Secret detention row forces UK to hand over suspects to Afghans

Defence Secretary admits Britain holding dozens of suspected insurgents without trial in Helmand

Kim Sengupta
Wednesday 29 May 2013 20:15
UK lawyers acting for eight of the men told the BBC their clients had been held for up to 14 months without charge at Camp Bastion
UK lawyers acting for eight of the men told the BBC their clients had been held for up to 14 months without charge at Camp Bastion

Up to 90 prisoners are being held without charge at the British base in Helmand, Defence Secretary Philip Hammond has confirmed.

The transfer of the suspected insurgents, some of them allegedly responsible for the killings of British service personnel, to Afghan custody was halted after claims that they may face mistreatment.

Mr Hammond said work was going on “very intensively” with the Afghan authorities to create the safe conditions for detainees to be transferred to the Afghan system and he said he hoped that this would be achieved “within a matter of days”.

“We are holding a number of people in the temporary holding facility in Camp Bastion – far more than we would like to be holding,” he acknowledged. “We would like nothing more than to be able to hand these people over to the Afghan authorities so that they can go properly through the Afghan judicial system.”

Solicitor Phil Shiner, who represents eight of the men, said: “This is a secret facility that has been used to unlawfully detain or intern up to 85 Afghans that they have kept secret, that Parliament doesn’t know about, that courts previously, when they have interrogated issues like detention and internment in Afghanistan, have never been told about – completely off the radar.”

Mr Hammond responded that Mr Shiner’s firm had started proceedings against the MoD last year “precisely to prevent us handing them over to the Afghan judicial authorities”. He added that claims of a “secret facility” and Parliament being kept in the dark were “patently ridiculous”. The Ministry of Defence stated that successive governments have reported to Parliament on detention operations in Afghanistan and references in Hansard as far back as 2009 confirm this; Mr Hammond updated the House last in December 2012 on this issue. The number of detainees held at the facility in Camp Bastion has also been publicly released.
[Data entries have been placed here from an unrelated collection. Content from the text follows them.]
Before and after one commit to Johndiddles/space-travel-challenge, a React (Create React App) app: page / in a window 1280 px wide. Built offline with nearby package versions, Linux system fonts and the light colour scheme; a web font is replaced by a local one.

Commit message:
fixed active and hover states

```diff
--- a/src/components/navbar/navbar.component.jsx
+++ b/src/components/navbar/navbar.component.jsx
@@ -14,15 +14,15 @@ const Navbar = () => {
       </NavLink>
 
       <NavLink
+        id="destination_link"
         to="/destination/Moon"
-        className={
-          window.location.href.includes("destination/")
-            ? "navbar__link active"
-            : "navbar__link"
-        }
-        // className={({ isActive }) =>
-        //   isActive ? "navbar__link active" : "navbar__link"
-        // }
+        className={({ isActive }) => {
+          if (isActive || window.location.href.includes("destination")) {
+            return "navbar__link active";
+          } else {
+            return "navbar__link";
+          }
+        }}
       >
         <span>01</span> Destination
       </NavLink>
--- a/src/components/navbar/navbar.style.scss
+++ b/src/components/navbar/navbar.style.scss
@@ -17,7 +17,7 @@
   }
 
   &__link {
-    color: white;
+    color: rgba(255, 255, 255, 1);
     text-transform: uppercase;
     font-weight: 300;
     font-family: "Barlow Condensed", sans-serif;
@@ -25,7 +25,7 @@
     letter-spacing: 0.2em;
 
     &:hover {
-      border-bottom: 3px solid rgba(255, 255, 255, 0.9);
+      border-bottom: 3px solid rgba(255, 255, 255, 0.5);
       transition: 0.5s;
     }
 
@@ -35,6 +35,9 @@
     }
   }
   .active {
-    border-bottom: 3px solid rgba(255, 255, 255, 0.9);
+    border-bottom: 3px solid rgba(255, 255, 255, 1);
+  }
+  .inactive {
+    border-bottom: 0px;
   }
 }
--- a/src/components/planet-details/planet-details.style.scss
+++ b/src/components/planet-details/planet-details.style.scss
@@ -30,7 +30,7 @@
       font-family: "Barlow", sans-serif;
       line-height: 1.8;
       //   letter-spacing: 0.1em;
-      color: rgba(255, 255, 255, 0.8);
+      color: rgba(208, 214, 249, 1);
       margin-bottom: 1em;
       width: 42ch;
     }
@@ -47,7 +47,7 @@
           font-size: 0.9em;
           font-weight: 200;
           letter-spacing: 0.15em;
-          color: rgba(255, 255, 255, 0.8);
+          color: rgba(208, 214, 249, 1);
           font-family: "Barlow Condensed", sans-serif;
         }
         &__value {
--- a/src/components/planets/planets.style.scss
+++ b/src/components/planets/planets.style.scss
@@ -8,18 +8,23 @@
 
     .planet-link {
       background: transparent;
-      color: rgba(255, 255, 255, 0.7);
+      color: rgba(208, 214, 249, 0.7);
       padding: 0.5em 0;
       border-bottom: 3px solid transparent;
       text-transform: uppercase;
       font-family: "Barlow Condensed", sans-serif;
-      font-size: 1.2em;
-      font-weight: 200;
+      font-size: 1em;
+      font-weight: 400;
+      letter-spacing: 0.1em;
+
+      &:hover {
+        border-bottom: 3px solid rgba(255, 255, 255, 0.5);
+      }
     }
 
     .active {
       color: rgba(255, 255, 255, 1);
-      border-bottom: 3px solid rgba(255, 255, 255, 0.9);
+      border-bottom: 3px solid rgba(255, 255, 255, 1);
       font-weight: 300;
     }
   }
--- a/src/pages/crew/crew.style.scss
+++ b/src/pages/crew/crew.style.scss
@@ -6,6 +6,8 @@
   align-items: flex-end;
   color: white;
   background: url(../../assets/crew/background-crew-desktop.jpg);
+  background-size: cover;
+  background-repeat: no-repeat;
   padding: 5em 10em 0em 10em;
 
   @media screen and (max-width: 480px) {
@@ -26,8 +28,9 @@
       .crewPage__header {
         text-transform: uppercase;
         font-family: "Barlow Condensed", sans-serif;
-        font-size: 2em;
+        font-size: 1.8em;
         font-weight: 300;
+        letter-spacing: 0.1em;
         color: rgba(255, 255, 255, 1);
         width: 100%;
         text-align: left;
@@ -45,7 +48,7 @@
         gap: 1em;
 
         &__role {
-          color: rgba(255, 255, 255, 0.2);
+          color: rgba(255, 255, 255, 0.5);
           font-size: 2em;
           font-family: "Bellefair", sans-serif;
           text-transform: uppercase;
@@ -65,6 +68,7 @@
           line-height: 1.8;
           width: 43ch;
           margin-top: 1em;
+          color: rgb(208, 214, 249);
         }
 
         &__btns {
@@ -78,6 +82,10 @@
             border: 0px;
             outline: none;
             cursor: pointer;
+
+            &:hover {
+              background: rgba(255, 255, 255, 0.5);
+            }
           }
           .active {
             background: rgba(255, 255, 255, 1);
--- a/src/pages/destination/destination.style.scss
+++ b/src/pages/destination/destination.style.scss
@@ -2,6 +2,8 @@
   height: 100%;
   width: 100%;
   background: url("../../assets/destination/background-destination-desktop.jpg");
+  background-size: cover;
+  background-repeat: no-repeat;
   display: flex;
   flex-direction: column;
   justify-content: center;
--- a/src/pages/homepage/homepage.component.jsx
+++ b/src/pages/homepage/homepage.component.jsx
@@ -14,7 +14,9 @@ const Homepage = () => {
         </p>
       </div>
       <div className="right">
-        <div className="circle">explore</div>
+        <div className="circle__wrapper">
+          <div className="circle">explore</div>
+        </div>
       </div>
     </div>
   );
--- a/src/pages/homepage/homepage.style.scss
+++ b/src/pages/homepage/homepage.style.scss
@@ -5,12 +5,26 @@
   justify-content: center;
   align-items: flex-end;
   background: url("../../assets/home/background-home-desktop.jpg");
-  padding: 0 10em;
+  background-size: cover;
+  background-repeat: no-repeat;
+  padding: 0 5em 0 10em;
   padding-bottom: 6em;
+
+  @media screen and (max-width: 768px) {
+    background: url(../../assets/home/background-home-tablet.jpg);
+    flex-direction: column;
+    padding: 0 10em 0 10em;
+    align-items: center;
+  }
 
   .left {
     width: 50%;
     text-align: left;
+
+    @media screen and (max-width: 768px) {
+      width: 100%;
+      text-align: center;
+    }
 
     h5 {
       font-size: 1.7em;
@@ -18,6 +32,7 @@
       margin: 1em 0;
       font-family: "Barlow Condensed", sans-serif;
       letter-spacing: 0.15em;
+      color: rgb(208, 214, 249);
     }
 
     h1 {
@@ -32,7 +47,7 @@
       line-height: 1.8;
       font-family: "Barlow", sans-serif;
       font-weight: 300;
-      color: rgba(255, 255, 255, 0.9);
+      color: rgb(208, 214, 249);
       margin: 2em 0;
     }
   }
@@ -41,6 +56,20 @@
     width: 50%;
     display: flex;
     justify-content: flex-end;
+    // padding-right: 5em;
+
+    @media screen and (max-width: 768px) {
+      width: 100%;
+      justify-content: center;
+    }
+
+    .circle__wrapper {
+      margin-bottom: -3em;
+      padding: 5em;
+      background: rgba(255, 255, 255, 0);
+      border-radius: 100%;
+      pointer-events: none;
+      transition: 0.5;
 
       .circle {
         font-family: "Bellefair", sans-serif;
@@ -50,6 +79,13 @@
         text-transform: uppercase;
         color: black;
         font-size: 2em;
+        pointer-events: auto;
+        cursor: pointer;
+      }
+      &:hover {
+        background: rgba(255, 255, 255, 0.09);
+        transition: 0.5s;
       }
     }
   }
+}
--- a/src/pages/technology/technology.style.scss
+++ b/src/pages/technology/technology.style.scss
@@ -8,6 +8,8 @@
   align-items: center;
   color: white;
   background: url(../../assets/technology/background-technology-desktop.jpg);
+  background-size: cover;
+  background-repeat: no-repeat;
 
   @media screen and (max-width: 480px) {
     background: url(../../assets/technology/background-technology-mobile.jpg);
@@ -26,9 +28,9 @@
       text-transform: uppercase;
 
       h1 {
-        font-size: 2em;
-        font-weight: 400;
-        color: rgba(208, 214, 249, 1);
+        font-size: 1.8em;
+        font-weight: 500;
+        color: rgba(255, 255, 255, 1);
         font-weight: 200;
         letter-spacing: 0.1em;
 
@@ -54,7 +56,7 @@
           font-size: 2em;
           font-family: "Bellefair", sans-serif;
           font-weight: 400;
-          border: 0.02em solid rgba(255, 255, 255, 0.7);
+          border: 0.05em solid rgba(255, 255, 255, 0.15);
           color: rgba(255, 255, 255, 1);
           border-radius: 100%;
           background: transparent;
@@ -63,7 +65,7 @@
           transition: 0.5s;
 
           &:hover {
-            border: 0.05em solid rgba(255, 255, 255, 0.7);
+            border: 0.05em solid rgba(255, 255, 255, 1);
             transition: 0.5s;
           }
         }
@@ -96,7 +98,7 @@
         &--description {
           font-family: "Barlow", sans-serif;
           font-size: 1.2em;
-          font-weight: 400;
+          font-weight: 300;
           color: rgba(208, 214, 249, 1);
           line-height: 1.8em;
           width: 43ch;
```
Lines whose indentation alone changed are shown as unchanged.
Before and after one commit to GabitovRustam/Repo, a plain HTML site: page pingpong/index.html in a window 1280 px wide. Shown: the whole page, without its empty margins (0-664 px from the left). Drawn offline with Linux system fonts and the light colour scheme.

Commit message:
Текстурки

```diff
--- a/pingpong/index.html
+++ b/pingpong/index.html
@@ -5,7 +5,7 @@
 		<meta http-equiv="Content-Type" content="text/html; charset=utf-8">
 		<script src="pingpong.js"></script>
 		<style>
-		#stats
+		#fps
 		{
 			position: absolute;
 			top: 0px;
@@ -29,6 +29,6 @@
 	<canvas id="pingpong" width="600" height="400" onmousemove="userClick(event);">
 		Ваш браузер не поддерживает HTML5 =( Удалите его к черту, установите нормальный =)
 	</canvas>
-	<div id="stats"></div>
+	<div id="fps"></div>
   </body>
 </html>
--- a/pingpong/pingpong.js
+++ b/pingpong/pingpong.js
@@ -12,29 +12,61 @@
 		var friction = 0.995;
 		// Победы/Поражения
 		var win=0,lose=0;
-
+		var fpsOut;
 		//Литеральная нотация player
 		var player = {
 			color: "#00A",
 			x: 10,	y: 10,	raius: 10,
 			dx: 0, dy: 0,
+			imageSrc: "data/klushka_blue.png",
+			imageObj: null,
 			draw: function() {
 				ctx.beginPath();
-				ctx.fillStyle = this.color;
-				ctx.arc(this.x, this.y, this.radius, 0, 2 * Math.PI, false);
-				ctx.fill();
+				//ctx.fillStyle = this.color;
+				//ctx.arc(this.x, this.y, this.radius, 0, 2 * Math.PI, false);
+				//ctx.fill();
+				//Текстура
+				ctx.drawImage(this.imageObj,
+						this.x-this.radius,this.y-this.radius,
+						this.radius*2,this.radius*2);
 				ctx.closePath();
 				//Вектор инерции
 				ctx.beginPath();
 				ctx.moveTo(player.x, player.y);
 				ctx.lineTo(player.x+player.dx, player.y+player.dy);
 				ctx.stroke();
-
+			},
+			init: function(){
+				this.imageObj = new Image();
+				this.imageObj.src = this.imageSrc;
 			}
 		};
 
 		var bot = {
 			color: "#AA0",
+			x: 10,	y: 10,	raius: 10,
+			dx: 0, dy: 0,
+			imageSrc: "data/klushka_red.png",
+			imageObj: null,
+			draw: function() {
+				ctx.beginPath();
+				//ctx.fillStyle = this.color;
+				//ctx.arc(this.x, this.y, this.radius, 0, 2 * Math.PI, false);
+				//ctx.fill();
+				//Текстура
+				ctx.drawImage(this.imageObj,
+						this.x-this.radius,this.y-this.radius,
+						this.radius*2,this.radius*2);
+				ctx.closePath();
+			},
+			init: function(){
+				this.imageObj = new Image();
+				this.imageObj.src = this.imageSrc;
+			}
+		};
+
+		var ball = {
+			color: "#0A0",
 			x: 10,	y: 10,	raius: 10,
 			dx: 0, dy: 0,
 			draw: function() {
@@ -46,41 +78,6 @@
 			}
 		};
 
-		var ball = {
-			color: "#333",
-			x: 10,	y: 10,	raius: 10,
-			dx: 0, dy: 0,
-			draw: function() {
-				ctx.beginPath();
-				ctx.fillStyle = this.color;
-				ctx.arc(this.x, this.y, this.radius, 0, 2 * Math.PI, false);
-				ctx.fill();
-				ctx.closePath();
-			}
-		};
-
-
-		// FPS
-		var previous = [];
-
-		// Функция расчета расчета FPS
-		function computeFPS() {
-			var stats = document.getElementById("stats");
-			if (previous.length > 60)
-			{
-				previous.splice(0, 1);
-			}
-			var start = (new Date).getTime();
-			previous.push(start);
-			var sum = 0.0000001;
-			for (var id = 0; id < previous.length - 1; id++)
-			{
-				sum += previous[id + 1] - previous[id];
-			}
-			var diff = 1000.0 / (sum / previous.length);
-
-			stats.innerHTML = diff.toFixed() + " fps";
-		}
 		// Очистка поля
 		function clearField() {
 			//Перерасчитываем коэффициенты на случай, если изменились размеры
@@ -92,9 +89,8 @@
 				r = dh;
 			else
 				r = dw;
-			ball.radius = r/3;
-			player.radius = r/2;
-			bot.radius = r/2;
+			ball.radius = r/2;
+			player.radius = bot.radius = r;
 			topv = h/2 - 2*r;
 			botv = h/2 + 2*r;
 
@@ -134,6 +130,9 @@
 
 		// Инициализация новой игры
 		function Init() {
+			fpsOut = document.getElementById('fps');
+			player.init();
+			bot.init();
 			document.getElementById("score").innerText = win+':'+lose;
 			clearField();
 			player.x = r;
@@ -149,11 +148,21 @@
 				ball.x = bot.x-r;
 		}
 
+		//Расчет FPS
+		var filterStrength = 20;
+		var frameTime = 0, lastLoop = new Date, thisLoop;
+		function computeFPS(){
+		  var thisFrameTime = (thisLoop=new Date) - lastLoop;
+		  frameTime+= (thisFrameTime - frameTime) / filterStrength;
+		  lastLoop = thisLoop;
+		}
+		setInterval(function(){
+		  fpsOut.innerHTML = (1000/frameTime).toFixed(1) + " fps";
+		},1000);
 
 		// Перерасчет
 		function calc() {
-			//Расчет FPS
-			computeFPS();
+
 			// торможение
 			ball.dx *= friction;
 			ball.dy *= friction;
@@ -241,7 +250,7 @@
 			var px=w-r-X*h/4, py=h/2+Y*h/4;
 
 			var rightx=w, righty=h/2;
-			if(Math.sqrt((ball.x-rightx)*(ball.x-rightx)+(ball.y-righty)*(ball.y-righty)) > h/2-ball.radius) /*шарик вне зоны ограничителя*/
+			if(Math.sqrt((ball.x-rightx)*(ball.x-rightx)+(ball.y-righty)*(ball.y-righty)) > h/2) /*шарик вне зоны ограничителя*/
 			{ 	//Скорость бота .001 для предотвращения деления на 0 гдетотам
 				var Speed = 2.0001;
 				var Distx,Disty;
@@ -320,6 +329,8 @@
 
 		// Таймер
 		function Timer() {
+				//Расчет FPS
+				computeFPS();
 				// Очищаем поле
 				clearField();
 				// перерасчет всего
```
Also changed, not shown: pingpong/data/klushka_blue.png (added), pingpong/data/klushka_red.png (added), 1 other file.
Detainees are held in a temporary holding facility that is inspected regularly by the International Committee of the Red Cross. This facility has also been inspected by MPs of the cross-party House of Commons Defence Committee, who reported to Parliament on the subject earlier this year, said the MoD.

“Our client has been held at Camp Bastion since August 2012,” said Rosa Curling, a lawyer with the firm Leigh Day, which is representing a 20-year-old detainee. “He has not been charged with any crime and has had no access to a lawyer so he can receive legal advice about his ongoing detention.”

General Zahir Azimi, a spokesman for the Afghan Ministry of Defence, told the BBC that the detentions were illegal and inhumane. “The prisoners must be handed over to the Afghan authorities,” he said. “After their handover to us, they will be dealt with according to our judicial laws and the agreements reached with the international community.”

Hammond to stand firm over call for £2bn in defence cuts

The Defence Secretary Philip Hammond signalled that he would fight an attempt by the Treasury to cut his department’s core funding.

Mr Hammond, right, has been told to cut the MOD’s budget by up to £2bn for next month’s Comprehensive Spending Review.

But in an interview, he suggested that he would attempt to block any cutbacks that affected military capability.

His remarks are likely to irritate the Chancellor George Osborne, who has told ministers to identify savings in their departments and not plead for exemptions.

Speaking on the BBC’s Today programme, Mr Hammond said that while he was in favour of “efficiency savings”, “output cuts” would have an impact on military capabilities.

“There is a difference between efficiency savings, which may be difficult to achieve but are painless in terms of the impact on the front line, and output cuts.”

Register for free to continue reading

Registration is a free and easy way to support our truly independent journalism

By registering, you will also enjoy limited access to Premium articles, exclusive newsletters, commenting, and virtual events with our leading journalists

Already have an account? sign in

By clicking ‘Register’ you confirm that your data has been entered correctly and you have read and agree to our Terms of use, Cookie policy and Privacy notice.

This site is protected by reCAPTCHA and the Google Privacy policy and Terms of service apply.

Thank you for registering

Please refresh the page or navigate to another page on the site to be automatically logged inPlease refresh your browser to be logged in